### [Exercise description]
Extract all lines from the data beneath that include the word "Aktenzeichen".

### [Information supplied]
·····
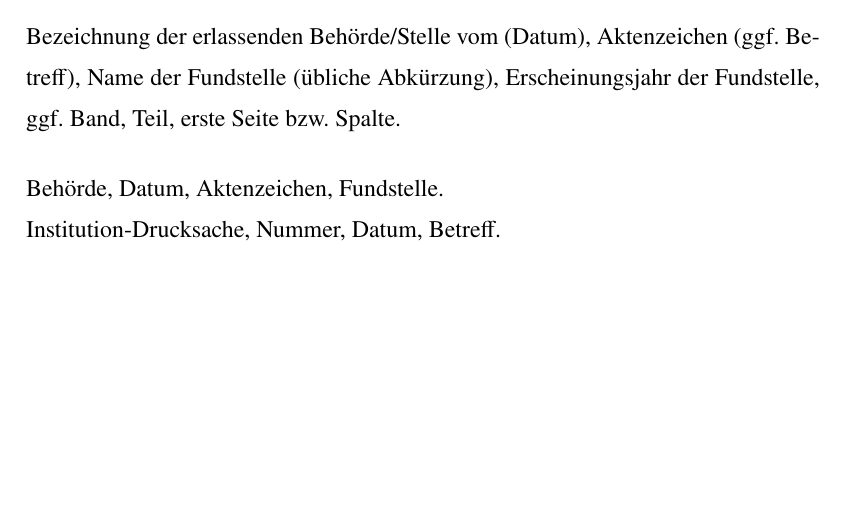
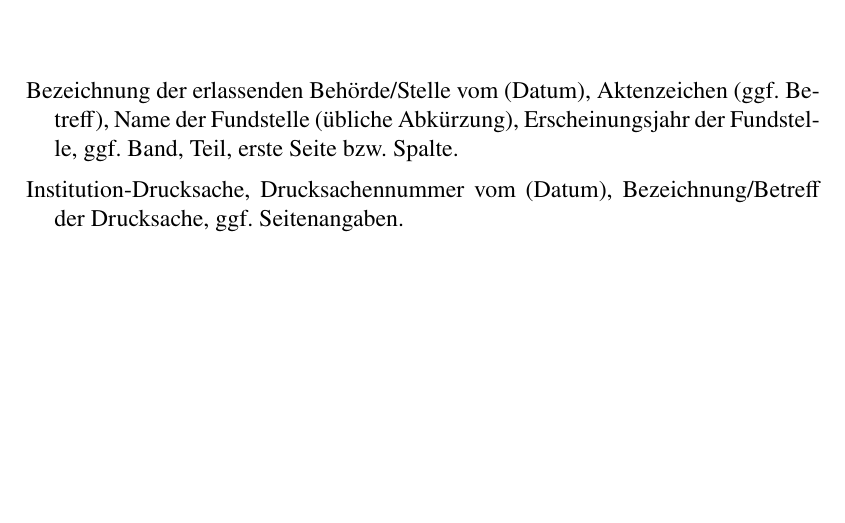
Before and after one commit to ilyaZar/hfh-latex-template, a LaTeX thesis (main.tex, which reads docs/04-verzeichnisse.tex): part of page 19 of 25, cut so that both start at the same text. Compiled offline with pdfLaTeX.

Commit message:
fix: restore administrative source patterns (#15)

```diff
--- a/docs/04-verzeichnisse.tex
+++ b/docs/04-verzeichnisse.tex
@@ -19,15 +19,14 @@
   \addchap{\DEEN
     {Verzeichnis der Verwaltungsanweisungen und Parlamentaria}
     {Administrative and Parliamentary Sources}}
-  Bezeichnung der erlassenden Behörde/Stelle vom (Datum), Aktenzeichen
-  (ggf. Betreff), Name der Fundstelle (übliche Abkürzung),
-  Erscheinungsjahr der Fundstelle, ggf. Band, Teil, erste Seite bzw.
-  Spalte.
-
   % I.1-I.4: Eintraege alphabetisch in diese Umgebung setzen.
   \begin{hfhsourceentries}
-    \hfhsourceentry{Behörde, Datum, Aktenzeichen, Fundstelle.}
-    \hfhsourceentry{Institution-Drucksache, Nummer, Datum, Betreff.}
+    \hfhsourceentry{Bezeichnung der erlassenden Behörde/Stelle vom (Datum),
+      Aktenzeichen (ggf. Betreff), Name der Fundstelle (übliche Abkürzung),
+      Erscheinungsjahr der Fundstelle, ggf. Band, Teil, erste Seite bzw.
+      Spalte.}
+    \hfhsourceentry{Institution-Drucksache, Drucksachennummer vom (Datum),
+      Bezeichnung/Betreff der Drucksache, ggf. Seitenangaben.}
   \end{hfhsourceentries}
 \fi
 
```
·····
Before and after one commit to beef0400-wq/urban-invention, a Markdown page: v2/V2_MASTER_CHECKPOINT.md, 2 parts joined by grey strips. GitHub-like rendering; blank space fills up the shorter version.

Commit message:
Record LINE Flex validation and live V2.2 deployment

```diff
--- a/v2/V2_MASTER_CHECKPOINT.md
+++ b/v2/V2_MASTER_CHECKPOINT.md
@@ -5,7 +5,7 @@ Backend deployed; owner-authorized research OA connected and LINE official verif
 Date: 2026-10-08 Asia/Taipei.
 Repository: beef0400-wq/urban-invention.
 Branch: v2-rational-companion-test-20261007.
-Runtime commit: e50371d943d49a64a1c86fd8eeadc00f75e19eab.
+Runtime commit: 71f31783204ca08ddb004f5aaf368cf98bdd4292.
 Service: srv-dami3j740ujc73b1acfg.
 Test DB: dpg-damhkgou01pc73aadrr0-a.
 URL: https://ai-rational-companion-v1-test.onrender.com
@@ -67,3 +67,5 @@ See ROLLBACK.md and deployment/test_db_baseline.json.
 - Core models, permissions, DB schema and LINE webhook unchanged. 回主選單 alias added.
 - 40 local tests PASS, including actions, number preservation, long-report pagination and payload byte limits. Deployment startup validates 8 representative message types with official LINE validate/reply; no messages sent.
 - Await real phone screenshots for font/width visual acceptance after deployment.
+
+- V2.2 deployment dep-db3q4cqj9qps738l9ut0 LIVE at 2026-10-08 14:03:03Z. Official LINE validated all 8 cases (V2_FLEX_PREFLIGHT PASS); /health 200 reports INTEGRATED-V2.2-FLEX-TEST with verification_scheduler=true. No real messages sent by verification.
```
·····
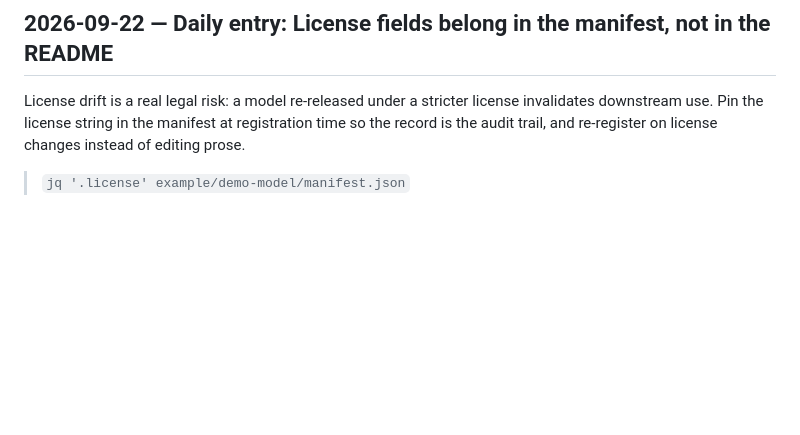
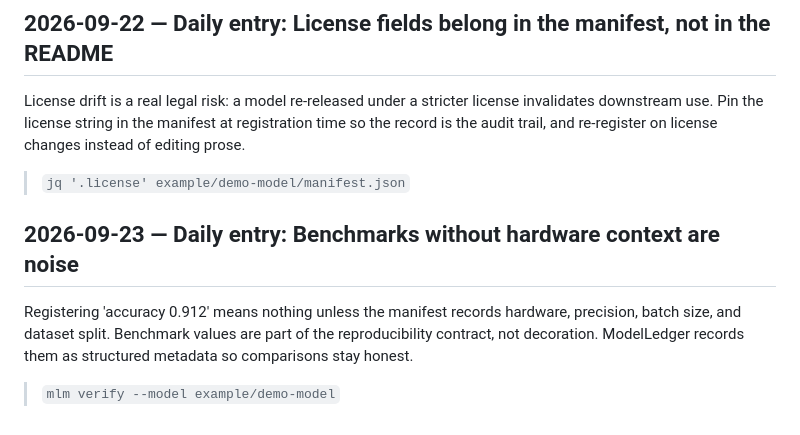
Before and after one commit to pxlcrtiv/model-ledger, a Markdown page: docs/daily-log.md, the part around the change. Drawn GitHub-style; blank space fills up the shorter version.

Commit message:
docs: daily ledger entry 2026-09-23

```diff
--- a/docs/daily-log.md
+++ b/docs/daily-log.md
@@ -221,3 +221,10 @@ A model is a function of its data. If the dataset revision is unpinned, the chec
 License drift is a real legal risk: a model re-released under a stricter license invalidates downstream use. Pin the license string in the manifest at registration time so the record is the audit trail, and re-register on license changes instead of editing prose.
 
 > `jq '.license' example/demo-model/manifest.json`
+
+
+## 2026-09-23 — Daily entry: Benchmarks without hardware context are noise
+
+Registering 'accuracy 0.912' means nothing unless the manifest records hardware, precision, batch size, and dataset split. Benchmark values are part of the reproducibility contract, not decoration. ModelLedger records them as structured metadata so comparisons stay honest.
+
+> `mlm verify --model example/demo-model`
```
·····
### [Response to this task]
-  Bezeichnung der erlassenden Behörde/Stelle vom (Datum), Aktenzeichen
-    \hfhsourceentry{Behörde, Datum, Aktenzeichen, Fundstelle.}
+      Aktenzeichen (ggf. Betreff), Name der Fundstelle (übliche Abkürzung),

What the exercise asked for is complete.